Publix pours cash to Putnam | May 17 A pleasure to shop elsewhere My family and I moved to Tampa in 1974, and have made Publix our favorite grocery store ever since. Forty-four years! That is why it makes me a little sad to have to say goodbye. F...
Published: 05/16/18
Updated: 05/18/18

Pasco Letters to the Editor for May 18

Re: Pasco panel okays Tampa Electric solar farm after five-hour meeting | April 9 storySolar farm offers many positivesThere has been much publicity regarding the proposed TECO Mountain View solar project slated for 350 acres in East Pasco that was r...
Published: 05/14/18

Thursday’s letters: Florida has arguably become the autonomous vehicle capital of North America

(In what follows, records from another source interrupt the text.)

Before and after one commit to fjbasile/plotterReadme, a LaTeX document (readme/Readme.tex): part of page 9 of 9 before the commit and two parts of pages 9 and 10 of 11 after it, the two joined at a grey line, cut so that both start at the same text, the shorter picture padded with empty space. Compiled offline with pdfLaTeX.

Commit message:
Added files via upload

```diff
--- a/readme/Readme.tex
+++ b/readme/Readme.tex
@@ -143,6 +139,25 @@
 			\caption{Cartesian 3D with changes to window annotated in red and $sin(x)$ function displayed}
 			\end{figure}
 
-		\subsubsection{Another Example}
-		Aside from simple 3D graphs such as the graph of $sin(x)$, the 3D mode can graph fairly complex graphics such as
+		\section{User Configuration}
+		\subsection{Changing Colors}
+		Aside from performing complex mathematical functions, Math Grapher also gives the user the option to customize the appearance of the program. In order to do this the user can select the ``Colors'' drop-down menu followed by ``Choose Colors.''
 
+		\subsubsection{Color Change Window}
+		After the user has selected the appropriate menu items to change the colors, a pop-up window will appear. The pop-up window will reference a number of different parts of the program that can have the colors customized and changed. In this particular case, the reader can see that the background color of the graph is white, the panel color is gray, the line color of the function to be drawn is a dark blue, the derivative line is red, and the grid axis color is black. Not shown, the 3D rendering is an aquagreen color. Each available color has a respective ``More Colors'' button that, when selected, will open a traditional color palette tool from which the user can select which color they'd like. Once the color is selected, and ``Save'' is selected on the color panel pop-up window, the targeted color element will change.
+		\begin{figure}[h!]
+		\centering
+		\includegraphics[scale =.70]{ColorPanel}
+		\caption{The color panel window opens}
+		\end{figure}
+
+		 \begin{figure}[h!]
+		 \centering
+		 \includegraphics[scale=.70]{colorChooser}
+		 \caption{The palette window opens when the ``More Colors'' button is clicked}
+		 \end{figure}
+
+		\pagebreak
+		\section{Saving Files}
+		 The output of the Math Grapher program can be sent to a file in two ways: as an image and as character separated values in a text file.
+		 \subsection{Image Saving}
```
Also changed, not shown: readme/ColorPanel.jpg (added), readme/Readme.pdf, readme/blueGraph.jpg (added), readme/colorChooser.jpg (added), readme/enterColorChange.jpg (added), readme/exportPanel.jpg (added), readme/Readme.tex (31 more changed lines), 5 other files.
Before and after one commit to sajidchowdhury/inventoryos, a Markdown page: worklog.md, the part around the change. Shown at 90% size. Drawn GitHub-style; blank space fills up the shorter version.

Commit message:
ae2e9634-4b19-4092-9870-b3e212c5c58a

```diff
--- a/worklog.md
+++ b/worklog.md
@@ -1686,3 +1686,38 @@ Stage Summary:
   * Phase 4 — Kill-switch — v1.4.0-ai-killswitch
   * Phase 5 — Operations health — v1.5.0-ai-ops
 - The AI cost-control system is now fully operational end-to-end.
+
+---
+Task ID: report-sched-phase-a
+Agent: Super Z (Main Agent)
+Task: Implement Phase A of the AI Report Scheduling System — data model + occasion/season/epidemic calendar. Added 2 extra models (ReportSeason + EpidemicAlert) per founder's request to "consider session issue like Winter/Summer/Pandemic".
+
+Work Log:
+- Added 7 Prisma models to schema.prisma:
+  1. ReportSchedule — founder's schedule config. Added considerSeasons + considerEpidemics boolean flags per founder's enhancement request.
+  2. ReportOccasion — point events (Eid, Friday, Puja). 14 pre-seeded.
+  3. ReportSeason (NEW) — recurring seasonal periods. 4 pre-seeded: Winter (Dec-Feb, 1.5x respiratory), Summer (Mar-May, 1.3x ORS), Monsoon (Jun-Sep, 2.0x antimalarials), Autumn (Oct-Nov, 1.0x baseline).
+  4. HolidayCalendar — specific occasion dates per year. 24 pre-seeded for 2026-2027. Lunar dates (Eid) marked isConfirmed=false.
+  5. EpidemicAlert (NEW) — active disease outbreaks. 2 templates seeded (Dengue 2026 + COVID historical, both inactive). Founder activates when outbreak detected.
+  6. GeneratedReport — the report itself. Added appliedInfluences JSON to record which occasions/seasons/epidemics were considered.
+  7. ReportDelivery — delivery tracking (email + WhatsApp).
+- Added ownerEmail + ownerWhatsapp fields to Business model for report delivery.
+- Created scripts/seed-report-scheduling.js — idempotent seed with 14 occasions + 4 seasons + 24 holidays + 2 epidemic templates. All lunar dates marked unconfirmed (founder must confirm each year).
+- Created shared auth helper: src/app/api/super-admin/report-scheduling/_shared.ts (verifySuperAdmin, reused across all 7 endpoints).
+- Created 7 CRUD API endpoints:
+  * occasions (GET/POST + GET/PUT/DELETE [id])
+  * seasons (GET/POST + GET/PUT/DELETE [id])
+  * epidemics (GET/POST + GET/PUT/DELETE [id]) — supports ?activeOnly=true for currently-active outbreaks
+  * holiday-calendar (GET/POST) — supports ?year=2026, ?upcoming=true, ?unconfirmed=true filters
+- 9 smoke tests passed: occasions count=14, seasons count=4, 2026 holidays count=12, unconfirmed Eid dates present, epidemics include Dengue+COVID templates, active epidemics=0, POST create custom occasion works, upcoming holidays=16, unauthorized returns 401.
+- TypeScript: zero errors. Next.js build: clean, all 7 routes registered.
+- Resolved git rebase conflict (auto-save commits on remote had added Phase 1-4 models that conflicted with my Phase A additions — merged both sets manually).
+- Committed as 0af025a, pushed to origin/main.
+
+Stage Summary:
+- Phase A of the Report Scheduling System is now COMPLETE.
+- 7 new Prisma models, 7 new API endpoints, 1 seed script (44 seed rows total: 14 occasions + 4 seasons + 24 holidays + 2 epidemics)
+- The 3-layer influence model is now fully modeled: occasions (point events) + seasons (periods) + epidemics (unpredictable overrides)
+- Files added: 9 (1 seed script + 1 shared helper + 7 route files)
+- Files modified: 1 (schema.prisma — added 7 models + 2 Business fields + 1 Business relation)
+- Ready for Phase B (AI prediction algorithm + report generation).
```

Autonomous vehicles in FloridaThe state for self-driving carsAlmost overnight, Florida has arguably become the autonomous vehicle capital of North America. In the last three months, Voyage, a self-driving taxi service, has begun service in the Villag...
Published: 05/12/18
Updated: 05/17/18

Wednesday’s letters: Florida’s Community Health Centers save $1.78 for every dollar spent

Florida’s Community Health CentersHealth centers are a great dealIf you gave someone a dollar and they gave you back $1.78, wouldn’t you consider that a fantastic deal? That’s the deal Florida’s Community Health Centers provide for the state’s citize...
Published: 05/12/18
Updated: 05/16/18

Monday’s letters: Good ideas to fix schools still require enough money

Another plan for faltering schools | May 9The right ideas, cash still neededThe administration of the Hillsborough County School District should be applauded for persistent efforts to find the right formula to improve educational results of stude...
Published: 05/09/18
Updated: 05/14/18

Saturday’s letters: Short-sighted prison cuts hurt society

Call to rethink prison cuts | May 10Short-sighted prison cuts hurt societyThe Florida Department of Corrections is dismantling successful substance abuse and re-entry treatment programs to fix a $28 million shortfall. The short-sighted action wi...
Published: 05/09/18
Updated: 05/11/18